(Code change snippets)
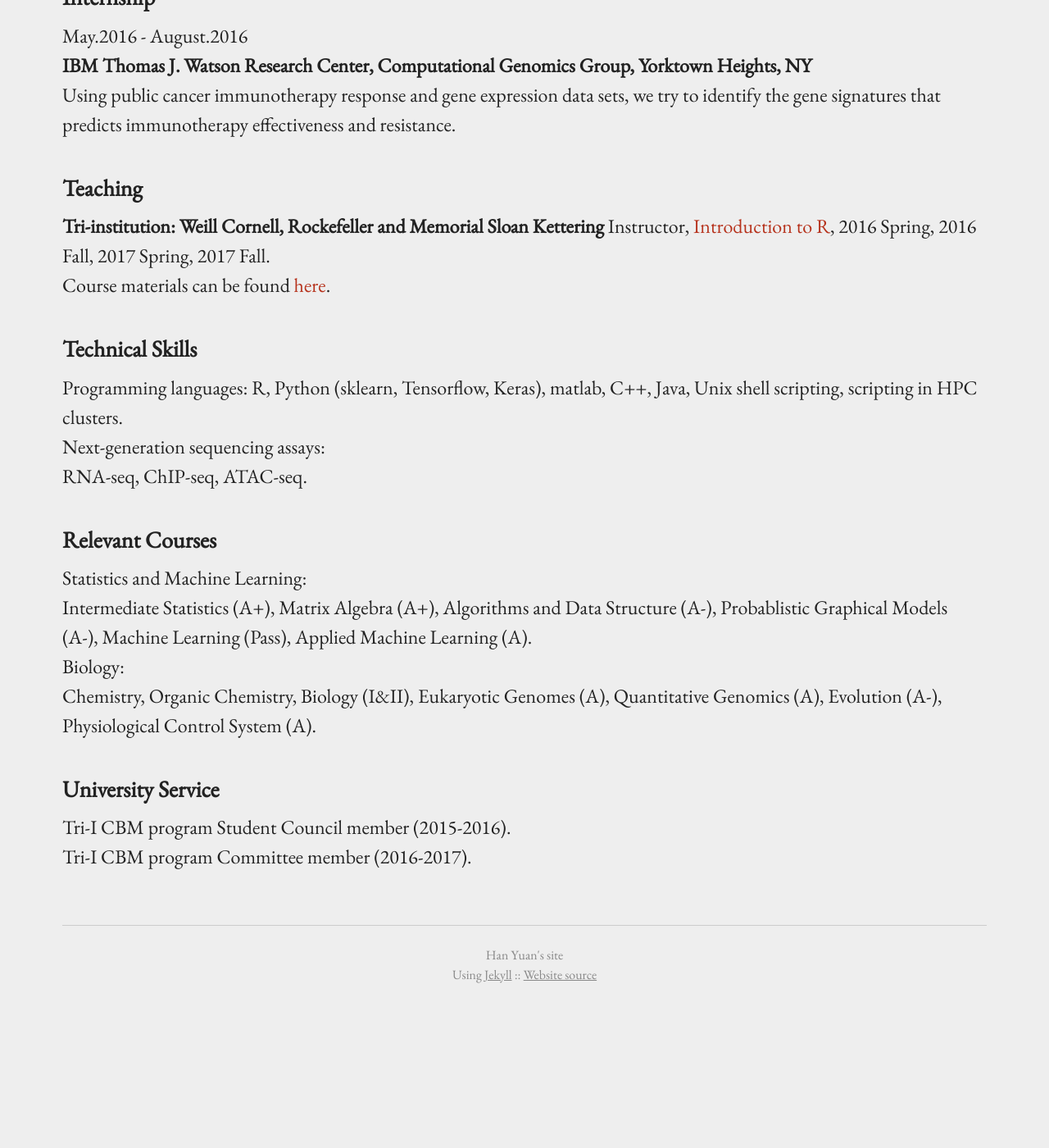
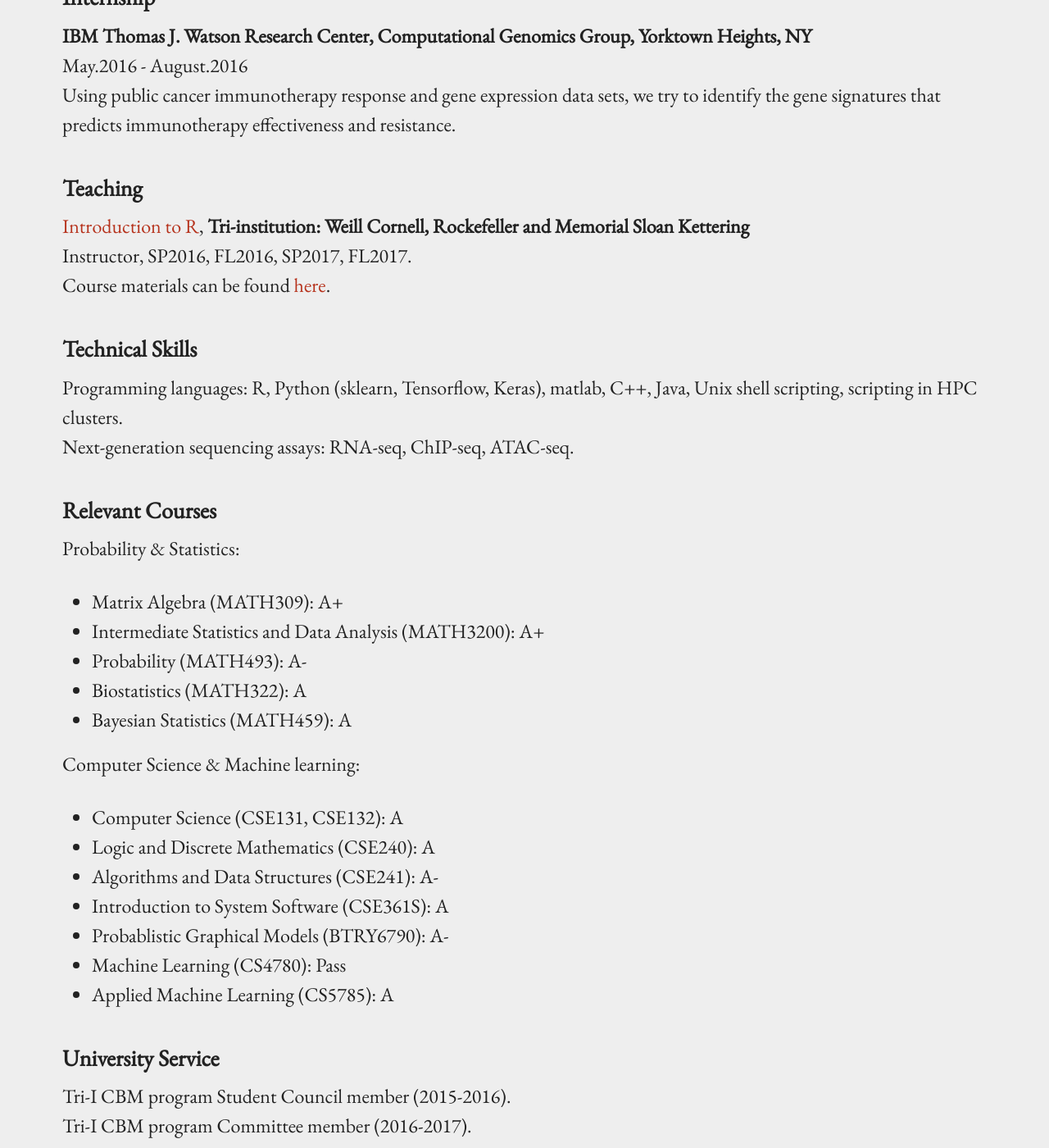
Before and after one commit to hy395/hy395.github.io, a Jekyll site: the page built from experience.md, in a window 1280 px wide and 1400 px high, scrolled down 274 px. Shown: the whole window at 82% size. Built offline with Jekyll 4.4.1, drawn with Linux system fonts in a browser that asks for light colours; before the commit the page ends 1498 px from its top, so only the background shows below that.

Commit message:
experience

```diff
--- a/experience.md
+++ b/experience.md
@@ -5,26 +5,35 @@ permalink: /experience/
 ---
 
 ### Internship
+**IBM Thomas J. Watson Research Center, Computational Genomics Group, Yorktown Heights, NY** <br />
 May.2016 - August.2016 <br />
-**IBM Thomas J. Watson Research Center, Computational Genomics Group, Yorktown Heights, NY** <br />
 Using public cancer immunotherapy response and gene expression data sets, we try to identify the gene signatures that predicts immunotherapy effectiveness and resistance.
 
 ### Teaching
-**Tri-institution: Weill Cornell, Rockefeller and Memorial Sloan Kettering**
-Instructor, [Introduction to R], 2016 Spring, 2016 Fall,  2017 Spring, 2017 Fall. <br />
+[Introduction to R], **Tri-institution: Weill Cornell, Rockefeller and Memorial Sloan Kettering** <br />
+Instructor, SP2016, FL2016, SP2017, FL2017. <br />
 Course materials can be found [here].
 
 ### Technical Skills
-Programming languages:
-R, Python (sklearn, Tensorflow, Keras), matlab, C++, Java, Unix shell scripting, scripting in HPC clusters. <br />
-Next-generation sequencing assays: <br />
-RNA-seq, ChIP-seq, ATAC-seq.
+Programming languages: R, Python (sklearn, Tensorflow, Keras), matlab, C++, Java, Unix shell scripting, scripting in HPC clusters. <br />
+Next-generation sequencing assays: RNA-seq, ChIP-seq, ATAC-seq.
 
 ### Relevant Courses
-Statistics and Machine Learning: <br />
-Intermediate Statistics (A+), Matrix Algebra (A+), Algorithms and Data Structure (A-), Probablistic Graphical Models (A-), Machine Learning (Pass), Applied Machine Learning (A). <br />
-Biology: <br />
-Chemistry, Organic Chemistry, Biology (I&II), Eukaryotic Genomes (A), Quantitative Genomics (A), Evolution (A-), Physiological Control System (A).
+Probability & Statistics:
+* Matrix Algebra (MATH309): A+
+* Intermediate Statistics and Data Analysis (MATH3200): A+
+* Probability (MATH493): A-
+* Biostatistics (MATH322): A
+* Bayesian Statistics (MATH459): A
+
+Computer Science & Machine learning:
+* Computer Science (CSE131, CSE132): A
+* Logic and Discrete Mathematics (CSE240): A
+* Algorithms and Data Structures (CSE241): A-
+* Introduction to System Software (CSE361S): A
+* Probablistic Graphical Models (BTRY6790): A-
+* Machine Learning (CS4780): Pass
+* Applied Machine Learning (CS5785): A
 
 ### University Service
 Tri-I CBM program Student Council member (2015-2016). <br />
```
Also changed, not shown: publication.md (+1 -1 lines).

## What the task asks
Copy out each line of the data containing the string "Applied".

## Response to the task
-Intermediate Statistics (A+), Matrix Algebra (A+), Algorithms and Data Structure (A-), Probablistic Graphical Models (A-), Machine Learning (Pass), Applied Machine Learning (A). <br />
+* Applied Machine Learning (CS5785): A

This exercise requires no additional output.